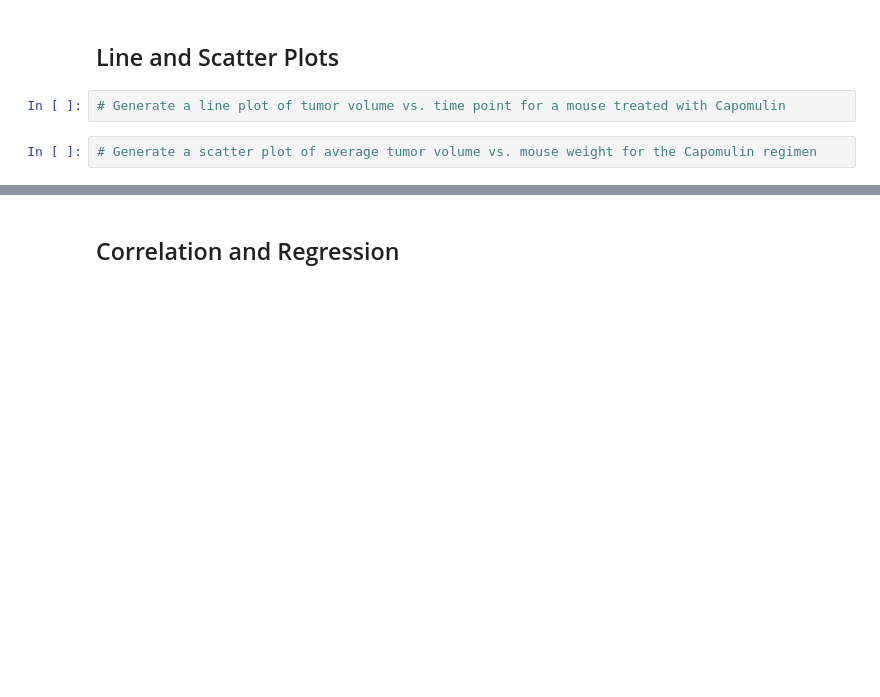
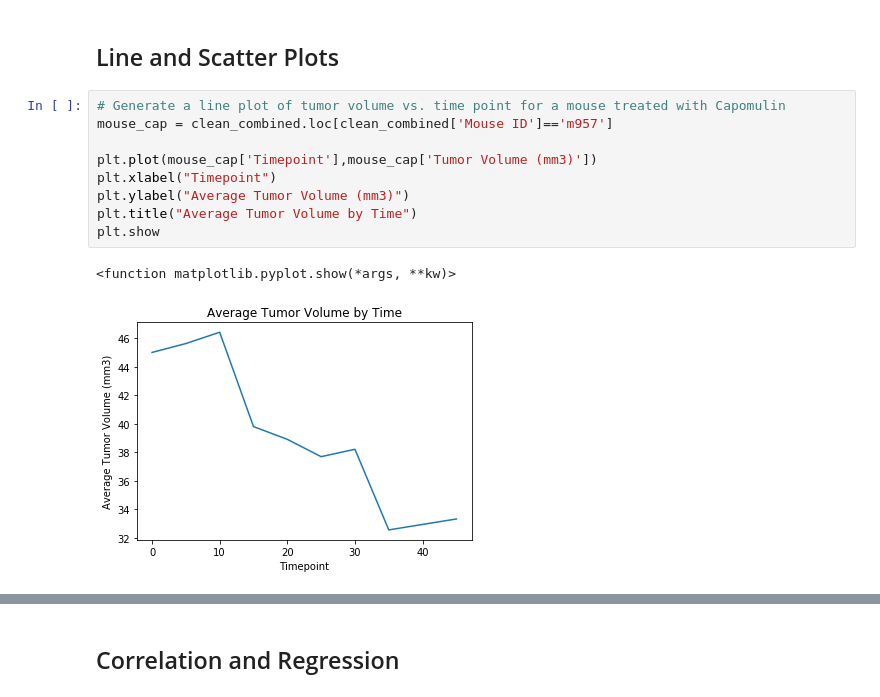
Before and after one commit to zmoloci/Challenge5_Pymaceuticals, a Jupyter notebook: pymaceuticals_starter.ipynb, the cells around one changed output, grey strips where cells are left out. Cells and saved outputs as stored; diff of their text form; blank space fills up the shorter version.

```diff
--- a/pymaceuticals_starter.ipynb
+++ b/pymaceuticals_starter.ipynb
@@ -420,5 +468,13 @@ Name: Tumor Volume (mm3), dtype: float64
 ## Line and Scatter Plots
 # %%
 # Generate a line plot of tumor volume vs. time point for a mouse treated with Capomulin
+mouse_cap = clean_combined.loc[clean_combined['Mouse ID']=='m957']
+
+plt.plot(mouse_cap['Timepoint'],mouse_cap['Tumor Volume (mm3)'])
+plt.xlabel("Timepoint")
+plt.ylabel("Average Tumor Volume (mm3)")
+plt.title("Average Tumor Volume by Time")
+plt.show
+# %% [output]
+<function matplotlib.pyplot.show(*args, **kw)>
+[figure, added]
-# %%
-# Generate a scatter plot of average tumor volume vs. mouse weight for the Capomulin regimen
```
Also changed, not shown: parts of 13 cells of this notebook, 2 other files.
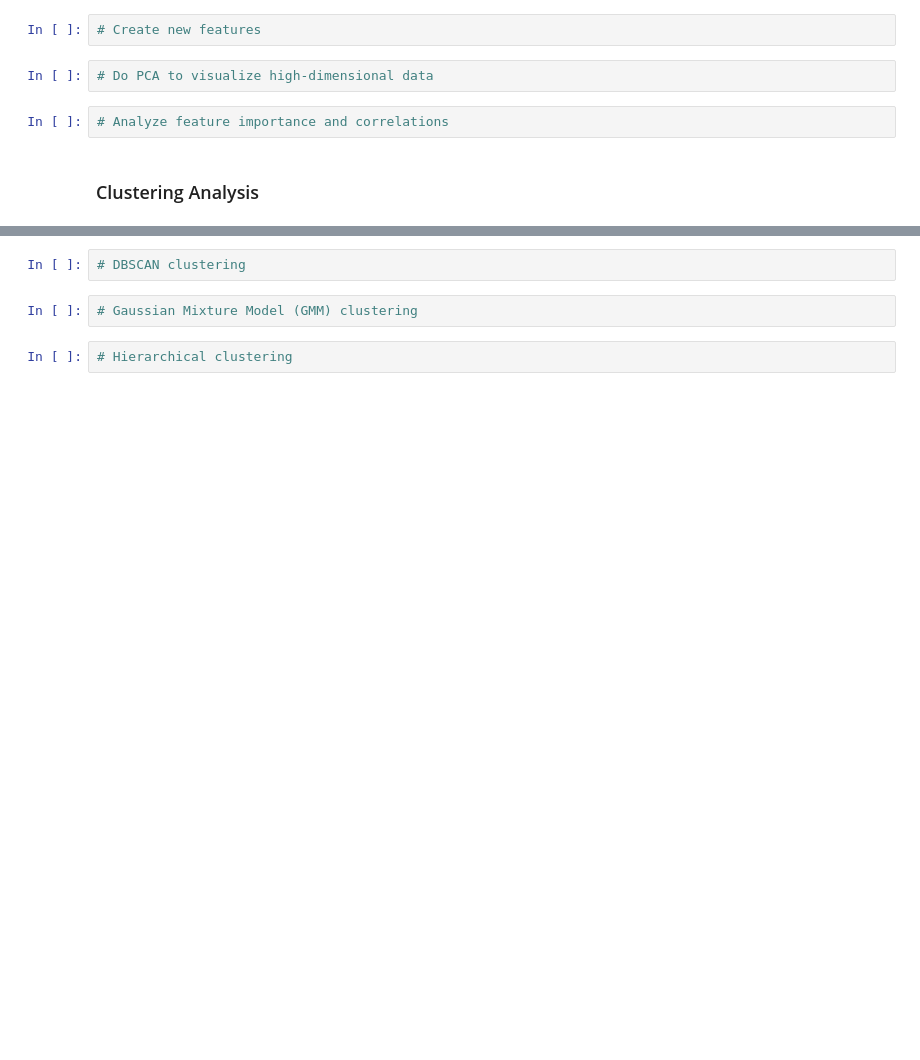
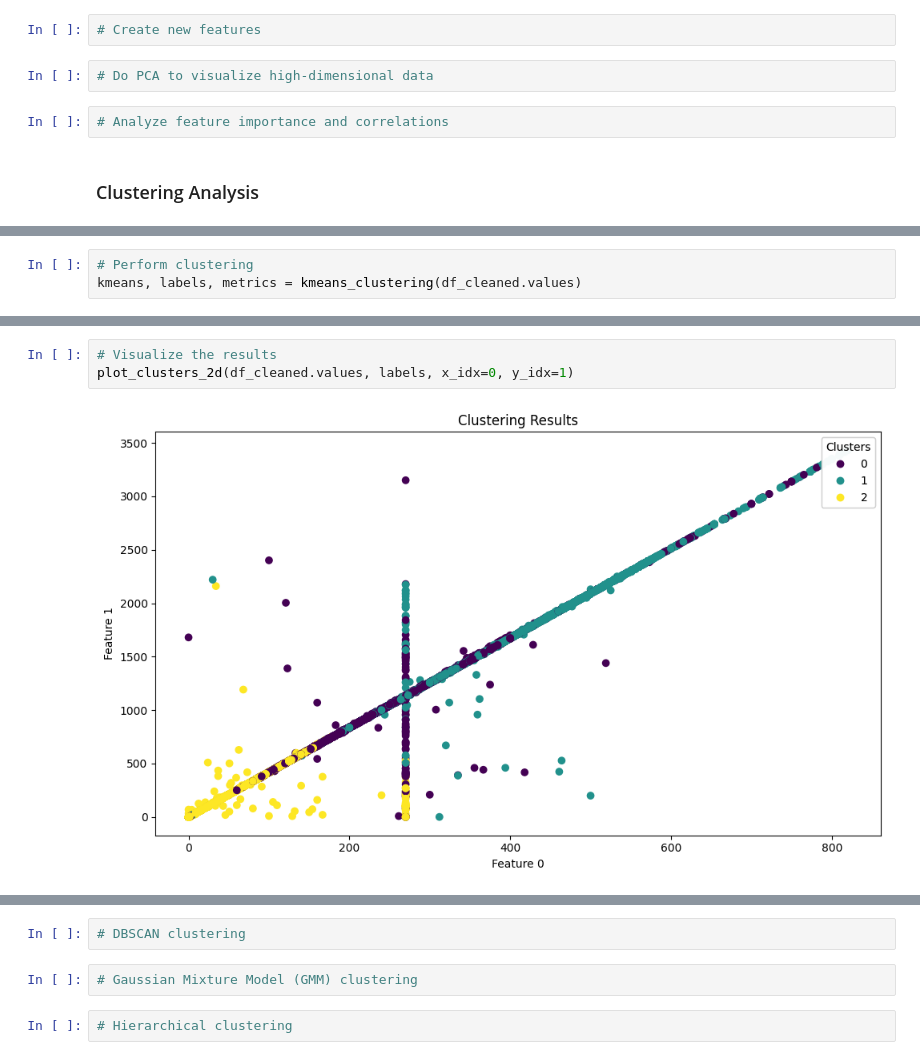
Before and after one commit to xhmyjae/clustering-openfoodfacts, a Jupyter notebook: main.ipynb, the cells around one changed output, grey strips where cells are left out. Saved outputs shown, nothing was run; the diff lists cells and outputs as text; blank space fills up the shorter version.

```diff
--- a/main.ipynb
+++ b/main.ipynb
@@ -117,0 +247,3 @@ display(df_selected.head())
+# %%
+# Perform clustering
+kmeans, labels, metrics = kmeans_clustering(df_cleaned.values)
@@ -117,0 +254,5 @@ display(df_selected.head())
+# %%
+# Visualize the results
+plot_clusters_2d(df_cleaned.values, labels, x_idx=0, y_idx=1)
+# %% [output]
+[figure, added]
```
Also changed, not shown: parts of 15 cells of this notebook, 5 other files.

***

The data above should be returned in full, exactly as written, apart from its images.

Before and after one commit to zmoloci/Challenge5_Pymaceuticals, a Jupyter notebook: pymaceuticals_starter.ipynb, the cells around one changed output, grey strips where cells are left out. Cells and saved outputs as stored; diff of their text form; blank space fills up the shorter version.

```diff
--- a/pymaceuticals_starter.ipynb
+++ b/pymaceuticals_starter.ipynb
@@ -420,5 +468,13 @@ Name: Tumor Volume (mm3), dtype: float64
 ## Line and Scatter Plots
 # %%
 # Generate a line plot of tumor volume vs. time point for a mouse treated with Capomulin
+mouse_cap = clean_combined.loc[clean_combined['Mouse ID']=='m957']
+
+plt.plot(mouse_cap['Timepoint'],mouse_cap['Tumor Volume (mm3)'])
+plt.xlabel("Timepoint")
+plt.ylabel("Average Tumor Volume (mm3)")
+plt.title("Average Tumor Volume by Time")
+plt.show
+# %% [output]
+<function matplotlib.pyplot.show(*args, **kw)>
+[figure, added]
-# %%
-# Generate a scatter plot of average tumor volume vs. mouse weight for the Capomulin regimen
```
Also changed, not shown: parts of 13 cells of this notebook, 2 other files.
Before and after one commit to xhmyjae/clustering-openfoodfacts, a Jupyter notebook: main.ipynb, the cells around one changed output, grey strips where cells are left out. Saved outputs shown, nothing was run; the diff lists cells and outputs as text; blank space fills up the shorter version.

```diff
--- a/main.ipynb
+++ b/main.ipynb
@@ -117,0 +247,3 @@ display(df_selected.head())
+# %%
+# Perform clustering
+kmeans, labels, metrics = kmeans_clustering(df_cleaned.values)
@@ -117,0 +254,5 @@ display(df_selected.head())
+# %%
+# Visualize the results
+plot_clusters_2d(df_cleaned.values, labels, x_idx=0, y_idx=1)
+# %% [output]
+[figure, added]
```
Also changed, not shown: parts of 15 cells of this notebook, 5 other files.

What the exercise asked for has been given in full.